Data for this exercise =>
== == ==

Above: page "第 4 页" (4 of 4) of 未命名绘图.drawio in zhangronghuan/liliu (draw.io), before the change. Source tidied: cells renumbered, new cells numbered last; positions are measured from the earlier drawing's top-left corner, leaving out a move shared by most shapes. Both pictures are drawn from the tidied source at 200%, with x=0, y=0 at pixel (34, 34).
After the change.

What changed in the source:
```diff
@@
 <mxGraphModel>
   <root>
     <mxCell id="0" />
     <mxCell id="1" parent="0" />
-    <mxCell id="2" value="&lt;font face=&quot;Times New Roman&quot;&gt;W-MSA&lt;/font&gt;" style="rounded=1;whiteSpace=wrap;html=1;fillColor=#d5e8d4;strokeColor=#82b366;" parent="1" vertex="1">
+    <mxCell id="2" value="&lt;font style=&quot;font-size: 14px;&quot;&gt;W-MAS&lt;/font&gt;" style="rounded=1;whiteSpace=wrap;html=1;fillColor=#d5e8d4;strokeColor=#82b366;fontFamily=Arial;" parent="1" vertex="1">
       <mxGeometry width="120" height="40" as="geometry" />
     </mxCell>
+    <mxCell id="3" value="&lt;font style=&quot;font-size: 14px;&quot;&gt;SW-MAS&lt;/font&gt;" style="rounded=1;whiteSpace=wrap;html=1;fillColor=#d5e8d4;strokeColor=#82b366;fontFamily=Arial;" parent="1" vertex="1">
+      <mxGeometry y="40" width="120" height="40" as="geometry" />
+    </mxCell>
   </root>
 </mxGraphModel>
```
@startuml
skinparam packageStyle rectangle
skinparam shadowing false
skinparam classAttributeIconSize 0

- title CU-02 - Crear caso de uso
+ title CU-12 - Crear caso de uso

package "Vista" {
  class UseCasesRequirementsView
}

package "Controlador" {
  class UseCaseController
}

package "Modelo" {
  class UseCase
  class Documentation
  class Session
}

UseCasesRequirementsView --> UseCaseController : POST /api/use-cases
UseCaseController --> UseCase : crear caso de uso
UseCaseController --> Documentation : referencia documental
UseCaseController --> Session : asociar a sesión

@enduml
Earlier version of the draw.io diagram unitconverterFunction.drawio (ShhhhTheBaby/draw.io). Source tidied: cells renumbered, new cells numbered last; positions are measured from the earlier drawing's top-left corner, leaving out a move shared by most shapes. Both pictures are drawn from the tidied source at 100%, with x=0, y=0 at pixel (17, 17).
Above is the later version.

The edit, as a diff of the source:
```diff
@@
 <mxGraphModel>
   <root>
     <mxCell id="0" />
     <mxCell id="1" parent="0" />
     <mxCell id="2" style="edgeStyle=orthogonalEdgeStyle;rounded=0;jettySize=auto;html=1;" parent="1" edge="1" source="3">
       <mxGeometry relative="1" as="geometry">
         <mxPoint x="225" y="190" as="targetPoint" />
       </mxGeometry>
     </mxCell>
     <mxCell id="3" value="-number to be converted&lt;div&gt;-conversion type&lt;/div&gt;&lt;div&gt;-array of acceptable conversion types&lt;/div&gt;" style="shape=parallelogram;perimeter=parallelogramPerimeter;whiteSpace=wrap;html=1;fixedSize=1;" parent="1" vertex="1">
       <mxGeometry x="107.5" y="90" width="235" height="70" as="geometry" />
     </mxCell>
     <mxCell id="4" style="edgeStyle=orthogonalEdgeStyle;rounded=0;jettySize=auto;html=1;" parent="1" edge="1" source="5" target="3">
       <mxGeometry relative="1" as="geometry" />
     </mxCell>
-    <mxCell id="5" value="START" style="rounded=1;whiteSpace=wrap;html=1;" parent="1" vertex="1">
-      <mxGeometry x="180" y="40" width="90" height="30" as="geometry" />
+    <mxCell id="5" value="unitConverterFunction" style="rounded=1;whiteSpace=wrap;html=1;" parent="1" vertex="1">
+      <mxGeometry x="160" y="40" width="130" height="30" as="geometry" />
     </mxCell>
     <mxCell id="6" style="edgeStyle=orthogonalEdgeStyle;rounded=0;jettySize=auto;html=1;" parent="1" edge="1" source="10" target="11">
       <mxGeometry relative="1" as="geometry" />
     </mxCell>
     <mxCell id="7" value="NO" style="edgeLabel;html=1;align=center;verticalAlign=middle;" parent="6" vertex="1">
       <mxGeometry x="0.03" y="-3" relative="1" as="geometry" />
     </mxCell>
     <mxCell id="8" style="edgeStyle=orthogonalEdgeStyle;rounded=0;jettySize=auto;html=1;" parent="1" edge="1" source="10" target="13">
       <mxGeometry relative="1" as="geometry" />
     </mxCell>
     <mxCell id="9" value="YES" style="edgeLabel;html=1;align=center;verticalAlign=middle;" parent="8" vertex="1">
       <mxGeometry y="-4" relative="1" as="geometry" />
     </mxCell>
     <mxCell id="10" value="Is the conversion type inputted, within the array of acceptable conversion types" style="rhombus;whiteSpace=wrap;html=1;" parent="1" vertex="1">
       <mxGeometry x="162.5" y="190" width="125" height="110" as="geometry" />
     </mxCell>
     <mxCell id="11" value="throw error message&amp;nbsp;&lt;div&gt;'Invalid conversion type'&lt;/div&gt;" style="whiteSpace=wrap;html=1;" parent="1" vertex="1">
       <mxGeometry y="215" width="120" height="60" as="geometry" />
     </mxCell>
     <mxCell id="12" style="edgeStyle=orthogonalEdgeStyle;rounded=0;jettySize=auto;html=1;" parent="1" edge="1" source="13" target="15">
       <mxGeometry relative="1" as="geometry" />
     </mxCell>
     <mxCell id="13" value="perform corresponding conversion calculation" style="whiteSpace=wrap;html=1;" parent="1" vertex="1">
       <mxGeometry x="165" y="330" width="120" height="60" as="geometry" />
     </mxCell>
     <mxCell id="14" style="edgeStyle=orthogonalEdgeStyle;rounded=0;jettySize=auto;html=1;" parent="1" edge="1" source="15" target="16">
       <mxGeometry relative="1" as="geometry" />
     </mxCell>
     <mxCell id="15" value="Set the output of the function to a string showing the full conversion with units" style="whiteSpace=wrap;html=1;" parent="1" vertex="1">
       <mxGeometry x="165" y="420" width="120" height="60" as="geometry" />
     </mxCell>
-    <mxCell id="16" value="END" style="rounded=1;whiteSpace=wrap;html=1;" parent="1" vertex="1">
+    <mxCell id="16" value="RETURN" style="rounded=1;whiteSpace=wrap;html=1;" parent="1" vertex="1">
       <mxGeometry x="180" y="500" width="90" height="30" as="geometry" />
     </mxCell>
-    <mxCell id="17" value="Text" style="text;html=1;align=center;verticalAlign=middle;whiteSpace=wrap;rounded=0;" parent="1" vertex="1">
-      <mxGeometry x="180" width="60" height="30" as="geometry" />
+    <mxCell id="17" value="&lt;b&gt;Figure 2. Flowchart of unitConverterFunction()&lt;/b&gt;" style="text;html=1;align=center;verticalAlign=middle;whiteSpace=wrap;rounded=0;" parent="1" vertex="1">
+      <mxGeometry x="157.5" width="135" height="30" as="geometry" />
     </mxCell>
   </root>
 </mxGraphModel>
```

== == ==

Reproduce every record above, word for word.

Expected answer =>
Above: page "第 4 页" (4 of 4) of 未命名绘图.drawio in zhangronghuan/liliu (draw.io), before the change. Source tidied: cells renumbered, new cells numbered last; positions are measured from the earlier drawing's top-left corner, leaving out a move shared by most shapes. Both pictures are drawn from the tidied source at 200%, with x=0, y=0 at pixel (34, 34).
After the change.

What changed in the source:
```diff
@@
 <mxGraphModel>
   <root>
     <mxCell id="0" />
     <mxCell id="1" parent="0" />
-    <mxCell id="2" value="&lt;font face=&quot;Times New Roman&quot;&gt;W-MSA&lt;/font&gt;" style="rounded=1;whiteSpace=wrap;html=1;fillColor=#d5e8d4;strokeColor=#82b366;" parent="1" vertex="1">
+    <mxCell id="2" value="&lt;font style=&quot;font-size: 14px;&quot;&gt;W-MAS&lt;/font&gt;" style="rounded=1;whiteSpace=wrap;html=1;fillColor=#d5e8d4;strokeColor=#82b366;fontFamily=Arial;" parent="1" vertex="1">
       <mxGeometry width="120" height="40" as="geometry" />
     </mxCell>
+    <mxCell id="3" value="&lt;font style=&quot;font-size: 14px;&quot;&gt;SW-MAS&lt;/font&gt;" style="rounded=1;whiteSpace=wrap;html=1;fillColor=#d5e8d4;strokeColor=#82b366;fontFamily=Arial;" parent="1" vertex="1">
+      <mxGeometry y="40" width="120" height="40" as="geometry" />
+    </mxCell>
   </root>
 </mxGraphModel>
```
@startuml
skinparam packageStyle rectangle
skinparam shadowing false
skinparam classAttributeIconSize 0

- title CU-02 - Crear caso de uso
+ title CU-12 - Crear caso de uso

package "Vista" {
  class UseCasesRequirementsView
}

package "Controlador" {
  class UseCaseController
}

package "Modelo" {
  class UseCase
  class Documentation
  class Session
}

UseCasesRequirementsView --> UseCaseController : POST /api/use-cases
UseCaseController --> UseCase : crear caso de uso
UseCaseController --> Documentation : referencia documental
UseCaseController --> Session : asociar a sesión

@enduml
Earlier version of the draw.io diagram unitconverterFunction.drawio (ShhhhTheBaby/draw.io). Source tidied: cells renumbered, new cells numbered last; positions are measured from the earlier drawing's top-left corner, leaving out a move shared by most shapes. Both pictures are drawn from the tidied source at 100%, with x=0, y=0 at pixel (17, 17).
Above is the later version.

The edit, as a diff of the source:
```diff
@@
 <mxGraphModel>
   <root>
     <mxCell id="0" />
     <mxCell id="1" parent="0" />
     <mxCell id="2" style="edgeStyle=orthogonalEdgeStyle;rounded=0;jettySize=auto;html=1;" parent="1" edge="1" source="3">
       <mxGeometry relative="1" as="geometry">
         <mxPoint x="225" y="190" as="targetPoint" />
       </mxGeometry>
     </mxCell>
     <mxCell id="3" value="-number to be converted&lt;div&gt;-conversion type&lt;/div&gt;&lt;div&gt;-array of acceptable conversion types&lt;/div&gt;" style="shape=parallelogram;perimeter=parallelogramPerimeter;whiteSpace=wrap;html=1;fixedSize=1;" parent="1" vertex="1">
       <mxGeometry x="107.5" y="90" width="235" height="70" as="geometry" />
     </mxCell>
     <mxCell id="4" style="edgeStyle=orthogonalEdgeStyle;rounded=0;jettySize=auto;html=1;" parent="1" edge="1" source="5" target="3">
       <mxGeometry relative="1" as="geometry" />
     </mxCell>
-    <mxCell id="5" value="START" style="rounded=1;whiteSpace=wrap;html=1;" parent="1" vertex="1">
-      <mxGeometry x="180" y="40" width="90" height="30" as="geometry" />
+    <mxCell id="5" value="unitConverterFunction" style="rounded=1;whiteSpace=wrap;html=1;" parent="1" vertex="1">
+      <mxGeometry x="160" y="40" width="130" height="30" as="geometry" />
     </mxCell>
     <mxCell id="6" style="edgeStyle=orthogonalEdgeStyle;rounded=0;jettySize=auto;html=1;" parent="1" edge="1" source="10" target="11">
       <mxGeometry relative="1" as="geometry" />
     </mxCell>
     <mxCell id="7" value="NO" style="edgeLabel;html=1;align=center;verticalAlign=middle;" parent="6" vertex="1">
       <mxGeometry x="0.03" y="-3" relative="1" as="geometry" />
     </mxCell>
     <mxCell id="8" style="edgeStyle=orthogonalEdgeStyle;rounded=0;jettySize=auto;html=1;" parent="1" edge="1" source="10" target="13">
       <mxGeometry relative="1" as="geometry" />
     </mxCell>
     <mxCell id="9" value="YES" style="edgeLabel;html=1;align=center;verticalAlign=middle;" parent="8" vertex="1">
       <mxGeometry y="-4" relative="1" as="geometry" />
     </mxCell>
     <mxCell id="10" value="Is the conversion type inputted, within the array of acceptable conversion types" style="rhombus;whiteSpace=wrap;html=1;" parent="1" vertex="1">
       <mxGeometry x="162.5" y="190" width="125" height="110" as="geometry" />
     </mxCell>
     <mxCell id="11" value="throw error message&amp;nbsp;&lt;div&gt;'Invalid conversion type'&lt;/div&gt;" style="whiteSpace=wrap;html=1;" parent="1" vertex="1">
       <mxGeometry y="215" width="120" height="60" as="geometry" />
     </mxCell>
     <mxCell id="12" style="edgeStyle=orthogonalEdgeStyle;rounded=0;jettySize=auto;html=1;" parent="1" edge="1" source="13" target="15">
       <mxGeometry relative="1" as="geometry" />
     </mxCell>
     <mxCell id="13" value="perform corresponding conversion calculation" style="whiteSpace=wrap;html=1;" parent="1" vertex="1">
       <mxGeometry x="165" y="330" width="120" height="60" as="geometry" />
     </mxCell>
     <mxCell id="14" style="edgeStyle=orthogonalEdgeStyle;rounded=0;jettySize=auto;html=1;" parent="1" edge="1" source="15" target="16">
       <mxGeometry relative="1" as="geometry" />
     </mxCell>
     <mxCell id="15" value="Set the output of the function to a string showing the full conversion with units" style="whiteSpace=wrap;html=1;" parent="1" vertex="1">
       <mxGeometry x="165" y="420" width="120" height="60" as="geometry" />
     </mxCell>
-    <mxCell id="16" value="END" style="rounded=1;whiteSpace=wrap;html=1;" parent="1" vertex="1">
+    <mxCell id="16" value="RETURN" style="rounded=1;whiteSpace=wrap;html=1;" parent="1" vertex="1">
       <mxGeometry x="180" y="500" width="90" height="30" as="geometry" />
     </mxCell>
-    <mxCell id="17" value="Text" style="text;html=1;align=center;verticalAlign=middle;whiteSpace=wrap;rounded=0;" parent="1" vertex="1">
-      <mxGeometry x="180" width="60" height="30" as="geometry" />
+    <mxCell id="17" value="&lt;b&gt;Figure 2. Flowchart of unitConverterFunction()&lt;/b&gt;" style="text;html=1;align=center;verticalAlign=middle;whiteSpace=wrap;rounded=0;" parent="1" vertex="1">
+      <mxGeometry x="157.5" width="135" height="30" as="geometry" />
     </mxCell>
   </root>
 </mxGraphModel>
```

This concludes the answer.